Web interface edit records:
+ + + + + + +

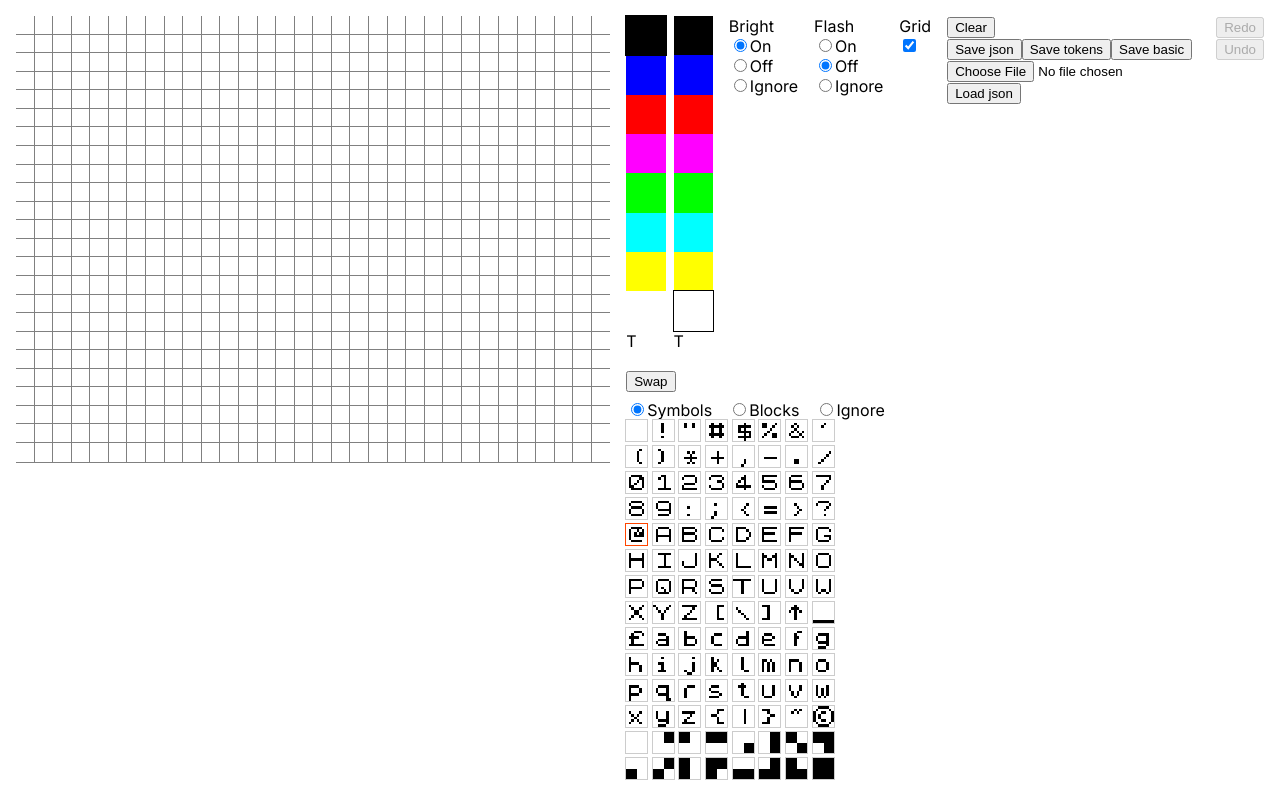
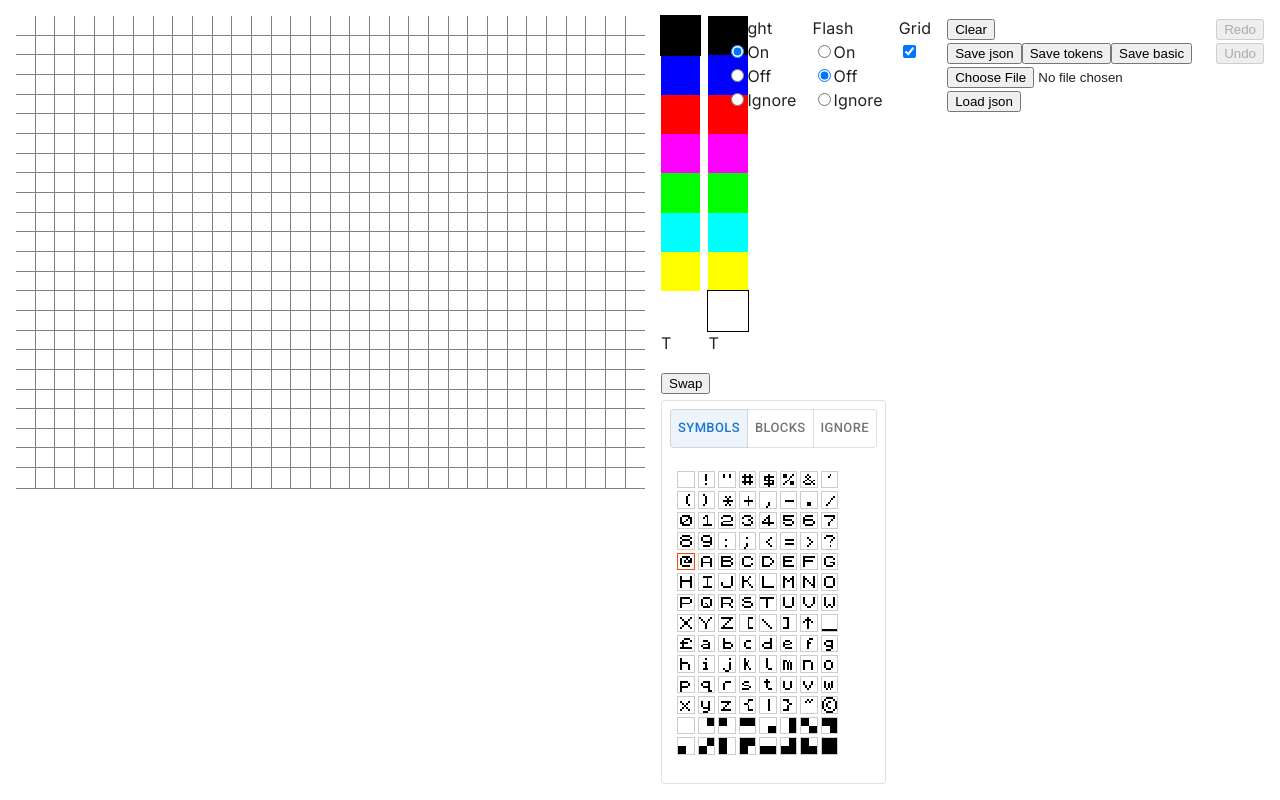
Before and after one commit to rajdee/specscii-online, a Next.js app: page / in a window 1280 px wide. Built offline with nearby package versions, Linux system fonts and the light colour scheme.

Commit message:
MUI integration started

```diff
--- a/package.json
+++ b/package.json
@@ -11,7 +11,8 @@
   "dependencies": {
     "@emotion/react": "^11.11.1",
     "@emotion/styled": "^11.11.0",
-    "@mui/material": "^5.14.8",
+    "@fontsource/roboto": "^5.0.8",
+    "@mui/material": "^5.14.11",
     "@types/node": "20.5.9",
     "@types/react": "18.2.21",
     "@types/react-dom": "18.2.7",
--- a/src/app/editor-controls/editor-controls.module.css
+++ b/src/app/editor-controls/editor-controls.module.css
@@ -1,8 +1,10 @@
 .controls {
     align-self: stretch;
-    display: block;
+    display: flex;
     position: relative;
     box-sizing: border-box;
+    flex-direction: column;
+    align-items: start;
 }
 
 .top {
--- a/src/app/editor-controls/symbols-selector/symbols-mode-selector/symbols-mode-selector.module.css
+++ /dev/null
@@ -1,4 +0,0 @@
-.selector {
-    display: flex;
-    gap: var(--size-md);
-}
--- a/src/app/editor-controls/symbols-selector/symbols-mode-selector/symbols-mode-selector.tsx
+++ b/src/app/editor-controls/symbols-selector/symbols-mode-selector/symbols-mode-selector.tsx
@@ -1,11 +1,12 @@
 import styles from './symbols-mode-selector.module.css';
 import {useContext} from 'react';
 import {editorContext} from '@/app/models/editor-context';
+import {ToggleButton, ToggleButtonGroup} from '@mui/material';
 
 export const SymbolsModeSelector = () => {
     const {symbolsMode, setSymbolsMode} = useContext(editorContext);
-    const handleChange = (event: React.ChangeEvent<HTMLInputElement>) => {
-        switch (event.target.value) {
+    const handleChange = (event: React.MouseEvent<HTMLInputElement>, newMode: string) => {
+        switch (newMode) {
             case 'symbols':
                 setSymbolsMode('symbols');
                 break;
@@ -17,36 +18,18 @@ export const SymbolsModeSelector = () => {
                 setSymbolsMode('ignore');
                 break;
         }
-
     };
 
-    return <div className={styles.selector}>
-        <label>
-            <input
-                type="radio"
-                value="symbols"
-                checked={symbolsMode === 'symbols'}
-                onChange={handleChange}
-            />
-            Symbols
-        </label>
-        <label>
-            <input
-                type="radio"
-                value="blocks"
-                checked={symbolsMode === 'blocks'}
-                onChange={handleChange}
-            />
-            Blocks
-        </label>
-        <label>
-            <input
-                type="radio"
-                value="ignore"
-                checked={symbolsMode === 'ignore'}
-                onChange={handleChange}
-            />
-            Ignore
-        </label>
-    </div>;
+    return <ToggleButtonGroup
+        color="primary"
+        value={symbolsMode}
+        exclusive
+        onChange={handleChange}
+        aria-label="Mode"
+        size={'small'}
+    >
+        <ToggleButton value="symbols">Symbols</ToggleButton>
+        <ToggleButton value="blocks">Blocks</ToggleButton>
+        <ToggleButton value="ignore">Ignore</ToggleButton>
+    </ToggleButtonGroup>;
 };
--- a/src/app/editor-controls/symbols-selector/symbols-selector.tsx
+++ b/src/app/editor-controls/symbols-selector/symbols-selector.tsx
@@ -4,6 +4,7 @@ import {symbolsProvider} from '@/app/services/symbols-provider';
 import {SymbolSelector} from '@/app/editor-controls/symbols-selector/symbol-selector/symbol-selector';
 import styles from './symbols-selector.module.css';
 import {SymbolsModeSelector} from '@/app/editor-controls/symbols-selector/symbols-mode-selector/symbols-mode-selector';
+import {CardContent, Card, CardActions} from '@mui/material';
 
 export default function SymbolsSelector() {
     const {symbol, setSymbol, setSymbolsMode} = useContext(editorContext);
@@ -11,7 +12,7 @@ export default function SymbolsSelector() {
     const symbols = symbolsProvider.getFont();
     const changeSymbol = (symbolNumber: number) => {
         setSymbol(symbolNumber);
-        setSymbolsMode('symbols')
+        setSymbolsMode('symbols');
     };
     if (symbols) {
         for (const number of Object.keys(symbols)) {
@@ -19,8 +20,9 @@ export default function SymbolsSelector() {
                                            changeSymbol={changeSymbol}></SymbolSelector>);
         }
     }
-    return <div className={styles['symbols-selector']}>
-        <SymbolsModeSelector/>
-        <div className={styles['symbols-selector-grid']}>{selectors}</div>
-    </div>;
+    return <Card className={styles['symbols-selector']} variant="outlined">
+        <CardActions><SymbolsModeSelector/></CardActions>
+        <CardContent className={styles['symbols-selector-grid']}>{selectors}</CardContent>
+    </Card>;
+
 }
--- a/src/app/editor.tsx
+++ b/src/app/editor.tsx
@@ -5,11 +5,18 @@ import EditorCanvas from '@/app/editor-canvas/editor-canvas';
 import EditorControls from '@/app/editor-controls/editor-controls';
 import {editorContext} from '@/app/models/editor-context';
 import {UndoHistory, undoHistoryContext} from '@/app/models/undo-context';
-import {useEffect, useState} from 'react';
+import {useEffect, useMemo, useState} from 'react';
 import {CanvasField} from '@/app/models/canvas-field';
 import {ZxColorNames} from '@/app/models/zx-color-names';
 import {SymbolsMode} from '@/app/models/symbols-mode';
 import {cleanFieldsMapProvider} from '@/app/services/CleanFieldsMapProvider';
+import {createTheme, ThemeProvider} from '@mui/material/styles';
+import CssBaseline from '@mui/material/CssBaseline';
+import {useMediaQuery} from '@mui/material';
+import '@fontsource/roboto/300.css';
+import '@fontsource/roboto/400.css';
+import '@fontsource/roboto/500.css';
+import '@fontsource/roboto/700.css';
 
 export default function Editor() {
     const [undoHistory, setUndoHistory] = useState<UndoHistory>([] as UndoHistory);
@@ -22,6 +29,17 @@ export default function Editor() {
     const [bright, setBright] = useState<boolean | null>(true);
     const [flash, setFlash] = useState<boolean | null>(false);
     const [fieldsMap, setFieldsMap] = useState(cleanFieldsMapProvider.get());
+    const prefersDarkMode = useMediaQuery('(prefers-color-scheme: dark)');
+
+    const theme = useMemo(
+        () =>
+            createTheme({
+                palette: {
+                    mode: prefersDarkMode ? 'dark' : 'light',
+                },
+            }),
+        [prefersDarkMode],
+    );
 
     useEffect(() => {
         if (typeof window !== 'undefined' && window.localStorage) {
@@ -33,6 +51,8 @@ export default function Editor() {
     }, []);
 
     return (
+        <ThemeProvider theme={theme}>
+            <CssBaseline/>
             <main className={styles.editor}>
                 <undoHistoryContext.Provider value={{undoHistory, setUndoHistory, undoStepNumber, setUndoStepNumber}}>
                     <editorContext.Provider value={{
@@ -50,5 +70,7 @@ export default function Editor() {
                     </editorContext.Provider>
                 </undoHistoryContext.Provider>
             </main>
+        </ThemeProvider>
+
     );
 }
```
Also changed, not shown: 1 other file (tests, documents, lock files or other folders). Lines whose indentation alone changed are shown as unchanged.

+ + + + + + +

## WHAT THE EXERCISE ASKS:
Your task is to copy the entries in full and exactly, without any images.

## PROBLEM SOLUTION:
Before and after one commit to rajdee/specscii-online, a Next.js app: page / in a window 1280 px wide. Built offline with nearby package versions, Linux system fonts and the light colour scheme.

Commit message:
MUI integration started

```diff
--- a/package.json
+++ b/package.json
@@ -11,7 +11,8 @@
   "dependencies": {
     "@emotion/react": "^11.11.1",
     "@emotion/styled": "^11.11.0",
-    "@mui/material": "^5.14.8",
+    "@fontsource/roboto": "^5.0.8",
+    "@mui/material": "^5.14.11",
     "@types/node": "20.5.9",
     "@types/react": "18.2.21",
     "@types/react-dom": "18.2.7",
--- a/src/app/editor-controls/editor-controls.module.css
+++ b/src/app/editor-controls/editor-controls.module.css
@@ -1,8 +1,10 @@
 .controls {
     align-self: stretch;
-    display: block;
+    display: flex;
     position: relative;
     box-sizing: border-box;
+    flex-direction: column;
+    align-items: start;
 }
 
 .top {
--- a/src/app/editor-controls/symbols-selector/symbols-mode-selector/symbols-mode-selector.module.css
+++ /dev/null
@@ -1,4 +0,0 @@
-.selector {
-    display: flex;
-    gap: var(--size-md);
-}
--- a/src/app/editor-controls/symbols-selector/symbols-mode-selector/symbols-mode-selector.tsx
+++ b/src/app/editor-controls/symbols-selector/symbols-mode-selector/symbols-mode-selector.tsx
@@ -1,11 +1,12 @@
 import styles from './symbols-mode-selector.module.css';
 import {useContext} from 'react';
 import {editorContext} from '@/app/models/editor-context';
+import {ToggleButton, ToggleButtonGroup} from '@mui/material';
 
 export const SymbolsModeSelector = () => {
     const {symbolsMode, setSymbolsMode} = useContext(editorContext);
-    const handleChange = (event: React.ChangeEvent<HTMLInputElement>) => {
-        switch (event.target.value) {
+    const handleChange = (event: React.MouseEvent<HTMLInputElement>, newMode: string) => {
+        switch (newMode) {
             case 'symbols':
                 setSymbolsMode('symbols');
                 break;
@@ -17,36 +18,18 @@ export const SymbolsModeSelector = () => {
                 setSymbolsMode('ignore');
                 break;
         }
-
     };
 
-    return <div className={styles.selector}>
-        <label>
-            <input
-                type="radio"
-                value="symbols"
-                checked={symbolsMode === 'symbols'}
-                onChange={handleChange}
-            />
-            Symbols
-        </label>
-        <label>
-            <input
-                type="radio"
-                value="blocks"
-                checked={symbolsMode === 'blocks'}
-                onChange={handleChange}
-            />
-            Blocks
-        </label>
-        <label>
-            <input
-                type="radio"
-                value="ignore"
-                checked={symbolsMode === 'ignore'}
-                onChange={handleChange}
-            />
-            Ignore
-        </label>
-    </div>;
+    return <ToggleButtonGroup
+        color="primary"
+        value={symbolsMode}
+        exclusive
+        onChange={handleChange}
+        aria-label="Mode"
+        size={'small'}
+    >
+        <ToggleButton value="symbols">Symbols</ToggleButton>
+        <ToggleButton value="blocks">Blocks</ToggleButton>
+        <ToggleButton value="ignore">Ignore</ToggleButton>
+    </ToggleButtonGroup>;
 };
--- a/src/app/editor-controls/symbols-selector/symbols-selector.tsx
+++ b/src/app/editor-controls/symbols-selector/symbols-selector.tsx
@@ -4,6 +4,7 @@ import {symbolsProvider} from '@/app/services/symbols-provider';
 import {SymbolSelector} from '@/app/editor-controls/symbols-selector/symbol-selector/symbol-selector';
 import styles from './symbols-selector.module.css';
 import {SymbolsModeSelector} from '@/app/editor-controls/symbols-selector/symbols-mode-selector/symbols-mode-selector';
+import {CardContent, Card, CardActions} from '@mui/material';
 
 export default function SymbolsSelector() {
     const {symbol, setSymbol, setSymbolsMode} = useContext(editorContext);
@@ -11,7 +12,7 @@ export default function SymbolsSelector() {
     const symbols = symbolsProvider.getFont();
     const changeSymbol = (symbolNumber: number) => {
         setSymbol(symbolNumber);
-        setSymbolsMode('symbols')
+        setSymbolsMode('symbols');
     };
     if (symbols) {
         for (const number of Object.keys(symbols)) {
@@ -19,8 +20,9 @@ export default function SymbolsSelector() {
                                            changeSymbol={changeSymbol}></SymbolSelector>);
         }
     }
-    return <div className={styles['symbols-selector']}>
-        <SymbolsModeSelector/>
-        <div className={styles['symbols-selector-grid']}>{selectors}</div>
-    </div>;
+    return <Card className={styles['symbols-selector']} variant="outlined">
+        <CardActions><SymbolsModeSelector/></CardActions>
+        <CardContent className={styles['symbols-selector-grid']}>{selectors}</CardContent>
+    </Card>;
+
 }
--- a/src/app/editor.tsx
+++ b/src/app/editor.tsx
@@ -5,11 +5,18 @@ import EditorCanvas from '@/app/editor-canvas/editor-canvas';
 import EditorControls from '@/app/editor-controls/editor-controls';
 import {editorContext} from '@/app/models/editor-context';
 import {UndoHistory, undoHistoryContext} from '@/app/models/undo-context';
-import {useEffect, useState} from 'react';
+import {useEffect, useMemo, useState} from 'react';
 import {CanvasField} from '@/app/models/canvas-field';
 import {ZxColorNames} from '@/app/models/zx-color-names';
 import {SymbolsMode} from '@/app/models/symbols-mode';
 import {cleanFieldsMapProvider} from '@/app/services/CleanFieldsMapProvider';
+import {createTheme, ThemeProvider} from '@mui/material/styles';
+import CssBaseline from '@mui/material/CssBaseline';
+import {useMediaQuery} from '@mui/material';
+import '@fontsource/roboto/300.css';
+import '@fontsource/roboto/400.css';
+import '@fontsource/roboto/500.css';
+import '@fontsource/roboto/700.css';
 
 export default function Editor() {
     const [undoHistory, setUndoHistory] = useState<UndoHistory>([] as UndoHistory);
@@ -22,6 +29,17 @@ export default function Editor() {
     const [bright, setBright] = useState<boolean | null>(true);
     const [flash, setFlash] = useState<boolean | null>(false);
     const [fieldsMap, setFieldsMap] = useState(cleanFieldsMapProvider.get());
+    const prefersDarkMode = useMediaQuery('(prefers-color-scheme: dark)');
+
+    const theme = useMemo(
+        () =>
+            createTheme({
+                palette: {
+                    mode: prefersDarkMode ? 'dark' : 'light',
+                },
+            }),
+        [prefersDarkMode],
+    );
 
     useEffect(() => {
         if (typeof window !== 'undefined' && window.localStorage) {
@@ -33,6 +51,8 @@ export default function Editor() {
     }, []);
 
     return (
+        <ThemeProvider theme={theme}>
+            <CssBaseline/>
             <main className={styles.editor}>
                 <undoHistoryContext.Provider value={{undoHistory, setUndoHistory, undoStepNumber, setUndoStepNumber}}>
                     <editorContext.Provider value={{
@@ -50,5 +70,7 @@ export default function Editor() {
                     </editorContext.Provider>
                 </undoHistoryContext.Provider>
             </main>
+        </ThemeProvider>
+
     );
 }
```
Also changed, not shown: 1 other file (tests, documents, lock files or other folders). Lines whose indentation alone changed are shown as unchanged.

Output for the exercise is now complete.